« AnteriorContinuar »
Titus the master, Antony the slave,
Sappho the sage blue-stocking, in whose grave All those may leap who rather would be neuter
(Leucadia's rock still overlooks the wave) Oh Love ! thou art the very god of evil, For, after all, we cannot call thee deyil.
And jestest with the brows of mightiest men :
Have much enıploy'd the Muse of history's pen; Their lives and fortunes were extremely various,
Such worthies time will never see again
And Aristippus, a material crew !
By theories quite practicable too ;
How pleasant were the maxim (not quite new), Eat, drink, and love, what can the rest avail us?" So said the royal sage Sardanapalus.
And should he have forgotten her so soon?
Perplexing question ; but, no doubt, the moon
Palpitation rises, 't is her boon ;
Abhor, condemn, abjure the mortal made
No permanent foundation can be laid :
And yet last night, being at a masquerade,
CCX. But soon philosophy came to my aid,
And whisper'd “think of every sacred tie!” “ I will, my dear philosophy!" I said ;
" But then her teeth, and then, oh heaven ! her eye! I 'll just inquire if she be wife or maid,
Or neither--out of curiosity." “Stop ! ” cried philosophy, with air so Grecian (Though she was mask'd then as a fair Venetian)
CCXI. “Stop!” so I stoppid.—But to return : that which
Men call inconstancy is nothing more Than admiration due where nature's rich
Profusion with young beauty covers o'er
A lovely statue we almost adore,
CCXII. ’T is the perception of the beautiful,

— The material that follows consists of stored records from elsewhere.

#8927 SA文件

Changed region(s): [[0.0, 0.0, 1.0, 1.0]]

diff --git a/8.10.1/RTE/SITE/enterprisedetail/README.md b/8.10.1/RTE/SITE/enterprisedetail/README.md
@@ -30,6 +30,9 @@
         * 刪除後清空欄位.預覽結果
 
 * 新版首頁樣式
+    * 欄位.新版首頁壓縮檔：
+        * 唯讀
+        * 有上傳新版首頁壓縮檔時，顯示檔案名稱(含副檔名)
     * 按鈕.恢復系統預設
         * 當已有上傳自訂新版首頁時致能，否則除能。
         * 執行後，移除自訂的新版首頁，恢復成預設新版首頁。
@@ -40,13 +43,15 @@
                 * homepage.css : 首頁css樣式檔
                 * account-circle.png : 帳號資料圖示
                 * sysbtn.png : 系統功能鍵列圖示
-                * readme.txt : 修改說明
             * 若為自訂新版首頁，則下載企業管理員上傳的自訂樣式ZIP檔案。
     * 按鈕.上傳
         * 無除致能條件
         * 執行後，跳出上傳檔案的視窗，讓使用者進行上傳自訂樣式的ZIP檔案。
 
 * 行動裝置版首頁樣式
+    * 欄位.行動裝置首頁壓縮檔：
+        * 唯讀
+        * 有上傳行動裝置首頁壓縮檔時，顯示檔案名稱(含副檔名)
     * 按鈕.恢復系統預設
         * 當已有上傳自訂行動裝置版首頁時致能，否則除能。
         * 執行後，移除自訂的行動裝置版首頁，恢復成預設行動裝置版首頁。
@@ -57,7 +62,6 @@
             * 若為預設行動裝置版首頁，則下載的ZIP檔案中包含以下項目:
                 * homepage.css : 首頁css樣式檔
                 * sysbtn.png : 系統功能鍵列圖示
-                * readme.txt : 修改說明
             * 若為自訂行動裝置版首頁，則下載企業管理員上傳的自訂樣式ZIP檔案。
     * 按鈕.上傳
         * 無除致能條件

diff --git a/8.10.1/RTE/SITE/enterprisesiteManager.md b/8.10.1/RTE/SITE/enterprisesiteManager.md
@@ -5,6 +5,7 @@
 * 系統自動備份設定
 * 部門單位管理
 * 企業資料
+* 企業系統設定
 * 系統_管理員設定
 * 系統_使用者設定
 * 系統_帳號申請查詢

A fine extension of the faculties, Platonic, universal, wonderful,
Drawn from the stars, and filter'd through the skies, Without which life would be extremely dull ;
In short, it is the use of our own eyes, With one or two small senses added, just To hint that flesh is form’d of fiery dust.
For, surely, if we always could perceive
As when she rose upon us like an Eve, 'T would save us many a heart-ache, many a shilling
(For we must get them any how, or grieve); Whereas, if one sole lady pleased for ever, How pleasant for the heart, as well as liver !
But changes night and day too, like the sky;
And darkness and destruction, as on high ;
Its storms expire in water-drops ; the eye
very rarely executes its function,
That all the rest creep in and form a junction Like knots of vipers on a dunghill's soil —
Rage, fear, hate, jealousy, revenge, compunction, So that all mischiefs spring up from this entrail, Like earthquakes from the hidden fire callid “central.”
In this anatomy, I 've finish'd now
That being about the number I 'll allow
bow, Leaving Don Juan and Haidee to plead For them and theirs with all who deign to read.
1. Hail, Muse! et cætera.—We left Juan sleeping,
Pillow'd upon a fair and happy breast, And watch'd by eyes that never yet knew weeping,
And loved by a young heart too deeply bless'd To feel the poison through her spirit creeping,
Or know who rested there; a foe to rest Had soil'd the current of her sinless
years, And turn'd her pure heart's purest blood to tears.
Which makes it fatal to be loved ? Ah, why
branches hast thou wreathed thy bowers, And made thy best interpreter a sigh? As those who dote on odours pluck the flowers,
And place them on their breast—but place to die : Thus the frail beings we would fondly cherish Are laid within our bosoms but to perish.
In all the others all she loves is love,
And fits her loosely—like an easy glove, As you may find, whene'er
like to prove her :
But one thing 's pretty sure ; a woman planted (Unless at once she plunge for life in prayers),
After a decent time must be gallanted ; Although, no doubt, her first of love affairs
Is that to which her heart is wholly granted : Yet there are some, they say, who have had none, But those who have ne'er end with only one.
Of human frailty, folly, also crime,
Although they both are born in the same clime ;
A sad, sour, sober beverage--by time
Between their present and their future state ;
Is used, until the truth arrives too lateYet what can people do, except despair ?
The same things change their names at such a rate : For instance—passion in a lover 's glorious, But in a husband is pronounced uxorious.
VII. Men grow
ashamed of being so very fond, They sometimes also get a little tired (But that, of course, is rare), and then despond :
The same things cannot always be admired, Yet 't is 66 so nominated in the bond,"
That both are tied till one shall have expired. Sad thought! to lose the spouse that was adorning Our days, and put one's servants into mourning.
Which forms, in fact, true love's antithesis ;
But only give a bust of marriages;
There 's nothing wrong in a connubial kiss :
All comedies are ended by a marriage ;
For authors fear description might disparage The worlas to come of both, or fall beneath,
And then both worlds would punish their miscarriage ; So leaving each their priest and prayer-book ready, They say no more of Death or of the Lady.